Well, I’m glad you asked.
As I’ve mentioned in earlier posts, this year I’m trying to knock over some of my to-read pile by not buying or borrowing any more books until I’ve read 20 books I already own. I’ve failed: Harry Saddler was kind enough to send me a copy of his novel Small Moments, now sadly out of print. I justified reading it immediately even though it’s not on my list because it’s about the Canberra bushfires and I’m writing a book about living through and recovering from natural disasters. (He also sent me his non-fiction Not Birdwatching which I am dying to read, but am holding off.) I also snuck in a quick read of Jenny Valentish’s Cherry Bomb before giving it to a friend for Christmas.
Of the books I’m supposed to be reading, I’ve now finished six:
- Cold Light by Frank Moorhouse, which I blogged about already
- Suddenly a knock on the door by Etgar Keret
- Slow water by Annamarie Jagose
- A mercy by Toni Morrison
- Falling by Elizabeth Jane Howard
- Demons by Wayne Macauley
I started Ablutions by Patrick de Witt but I wasn’t feeling robust enough to deal with its very dark (and funny) story of a bartender and his clients destroying their lives. And I’m now reading Lost and Found by Brooke Davis and The weight of a human heart by Ryan O’Neill, which I am rationing out to myself in teaspoons.
Part of the reason I wanted to do this exercise was the hope that I would just stumble across great books largely accidentally. Lately so much of my reading has been driven by things I must read, either for research or because everyone else is talking about them and I think they’re somehow going to change my life. I wanted to discover an unheralded joy. Etgar Keret (widely heralded, but not in earshot of me) has been just such a discovery. What funny, bleak, real, surreal short stories this bloke writes.

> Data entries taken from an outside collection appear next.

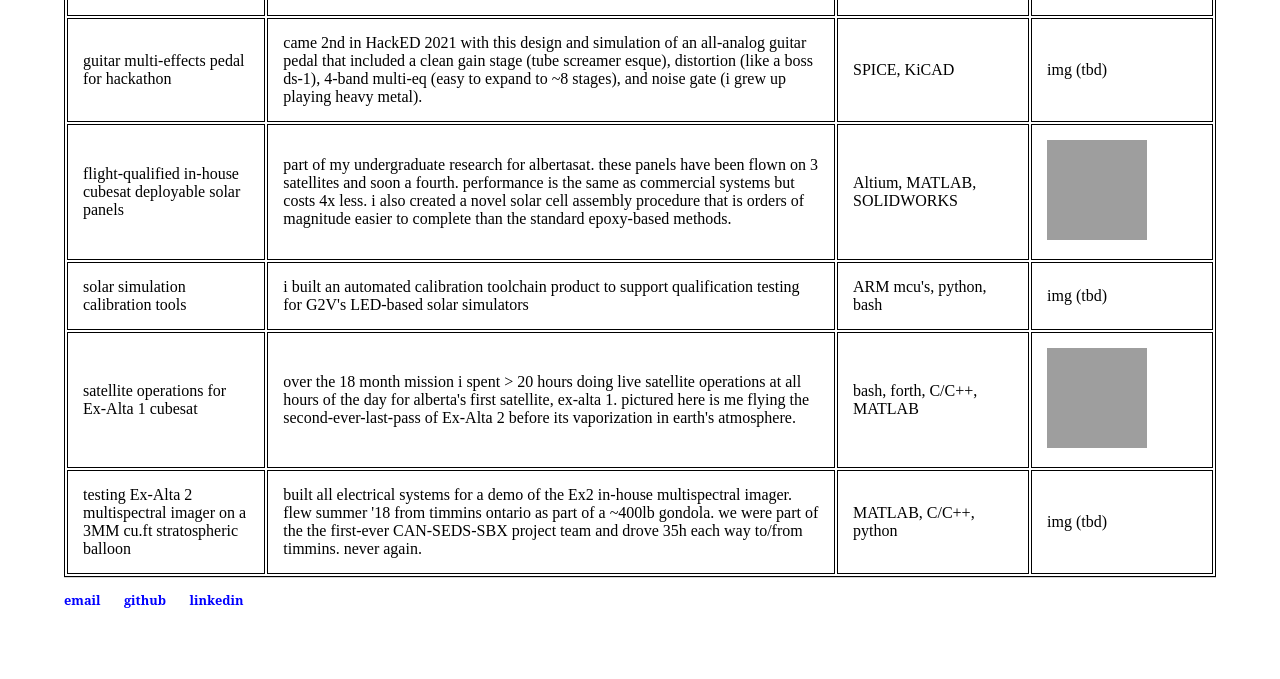
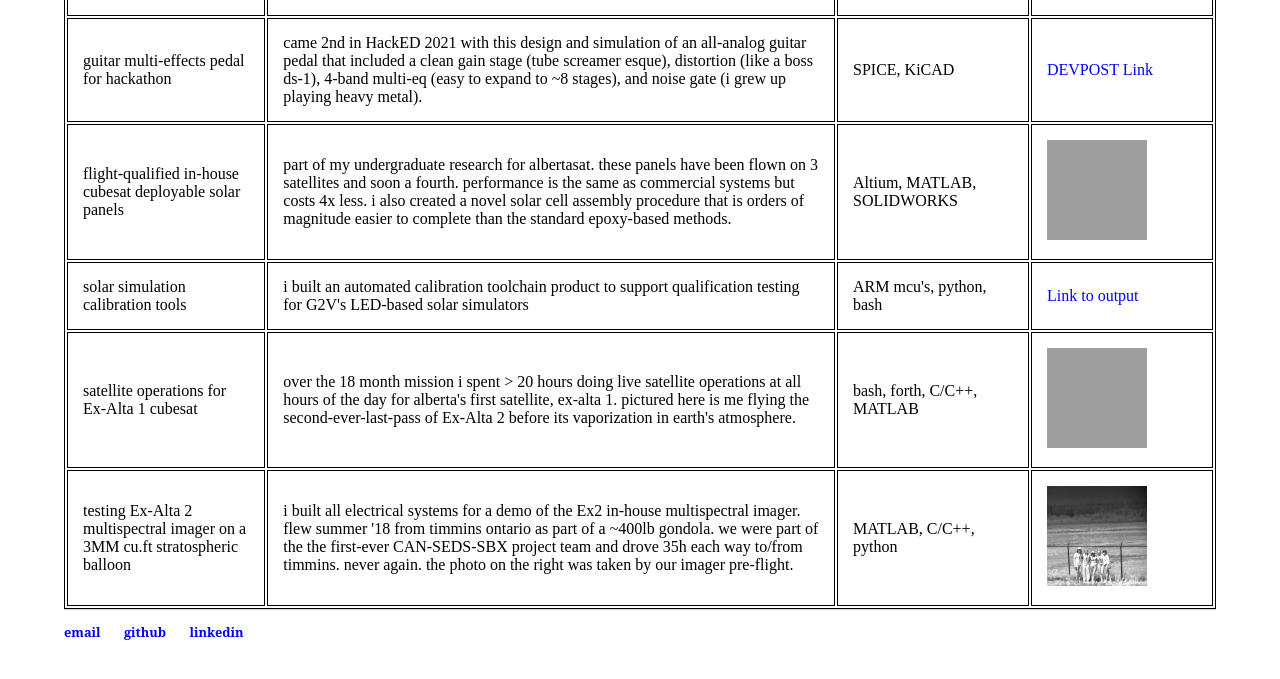
Before and after one commit to ehalliwe/ehalliwe.github.io, a Jekyll site: the page built from portfolio.html, in a window 1280 px wide and 900 px high, scrolled down 882 px, cut to the strip 199-878 px from the top of the window. Built offline with Jekyll 4.4.1, drawn with Linux system fonts in a browser that asks for light colours; some of the changed text lies outside the part shown; grey boxes are pictures that could not be loaded.

Commit message:
adding stuffs

```diff
--- a/_layouts/default.html
+++ b/_layouts/default.html
@@ -11,7 +11,7 @@
 			<nav>
 	    		<ul>
 	        		<li><a href="/">home</a></li>
-	        		<li><a href="/portfolio.html">portfolio (wip)</a></li>
+	        		<li><a href="/portfolio.html">portfolio</a></li>
 	    		</ul>
 			</nav>
 			<div class="container">
--- a/index.html
+++ b/index.html
@@ -41,4 +42,5 @@ title: erik halliwell
 	<p><a href="https://www.ualberta.ca/en/newtrail/research/the-life-and-death-of-a-very-good-satellite.html">The Life and Death of a Very Good Satellite</a></p>
 	<p><a href="https://edmonton.ctvnews.ca/u-of-a-based-team-behind-satellite-to-predict-and-monitor-wildfires-in-alberta-1.3915976">UofA-based team behind satellite to predict and monitor wildfires in Alberta</a></p>
 	<p><a href="https://www.ualberta.ca/en/engineering/about/news/2018/january/sbxsuccess.html">Mechanical engineering students sail to the stratosphere</a></p>
+	<p><a href="https://www.ualberta.ca/en/folio/2018/05/u-of-a-student-led-satellite-team-helps-kids-shoot-for-the-stars.html">U of A student-led satellite teams helps kids shoot for the stars</a></p>
 </div><!-- /.blurb -->
--- a/portfolio.html
+++ b/portfolio.html
@@ -4,14 +4,14 @@ title: erik halliwell
 ---
 <div class="blurb">
 
-	<h2>portfolio (wip)</h2>
+	<h2>portfolio</h2>
 
 	<table>
 		<tr>
 			<td><b>project name/topic (newest-oldest)</b></td>
 			<td><b>description</b></td>
 			<td><b>tools/hardware used</b></td>
-			<td><b>image(s)</b></td>
+			<td><b>image(s) or link(s)</b></td>
 		</tr>
 		<tr>
 			<td>EFxbuild retreat Jan'25</td>
@@ -64,7 +64,7 @@ title: erik halliwell
 	    	<td>guitar multi-effects pedal for hackathon</td>
 	    	<td>came 2nd in HackED 2021 with this design and simulation of an all-analog guitar pedal that included a clean gain stage (tube screamer esque), distortion (like a boss ds-1), 4-band multi-eq (easy to expand to ~8 stages), and noise gate (i grew up playing heavy metal).</td>
 	    	<td>SPICE, KiCAD</td>
-	    	<td>img (tbd)</td>
+	    	<td><a href="https://devpost.com/software/guitarmageddon">DEVPOST Link</a></td>
 	  	</tr>
 
 	  	<tr>
@@ -78,7 +78,7 @@ title: erik halliwell
 	    	<td>solar simulation calibration tools</td>
 	    	<td>i built an automated calibration toolchain product to support qualification testing for G2V's LED-based solar simulators</td>
 	    	<td>ARM mcu's, python, bash</td>
-	    	<td>img (tbd)</td>
+	    	<td><a href="https://g2voptics.com/products/#:~:text=Class%20A%20Temporal%20Stability">Link to output</a></td>
 	  	</tr>
 
 	  	<tr>
@@ -90,9 +90,9 @@ title: erik halliwell
 
 	  	<tr>
 	    	<td>testing Ex-Alta 2 multispectral imager on a 3MM cu.ft stratospheric balloon</td>
-	    	<td>built all electrical systems for a demo of the Ex2 in-house multispectral imager. flew summer '18 from timmins ontario as part of a ~400lb gondola. we were part of the the first-ever CAN-SEDS-SBX project team and drove 35h each way to/from timmins. never again.</td>
+	    	<td>i built all electrical systems for a demo of the Ex2 in-house multispectral imager. flew summer '18 from timmins ontario as part of a ~400lb gondola. we were part of the the first-ever CAN-SEDS-SBX project team and drove 35h each way to/from timmins. never again. the photo on the right was taken by our imager pre-flight.</td>
 	    	<td>MATLAB, C/C++, python</td>
-	    	<td>img (tbd)</td>
+	    	<td><img src="/img/miist.png" width="100" height="100"></td>
 	  	</tr>
 
 
```
Also changed, not shown: other parts of index.html (+2 -1 lines), img/miist.png (added).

I don’t even know where I got this book from or how long it’s been sitting on my bookshelf. So thanks, #TBR20, for making me finally get around to reading it. (A mercy was pretty damn great too.)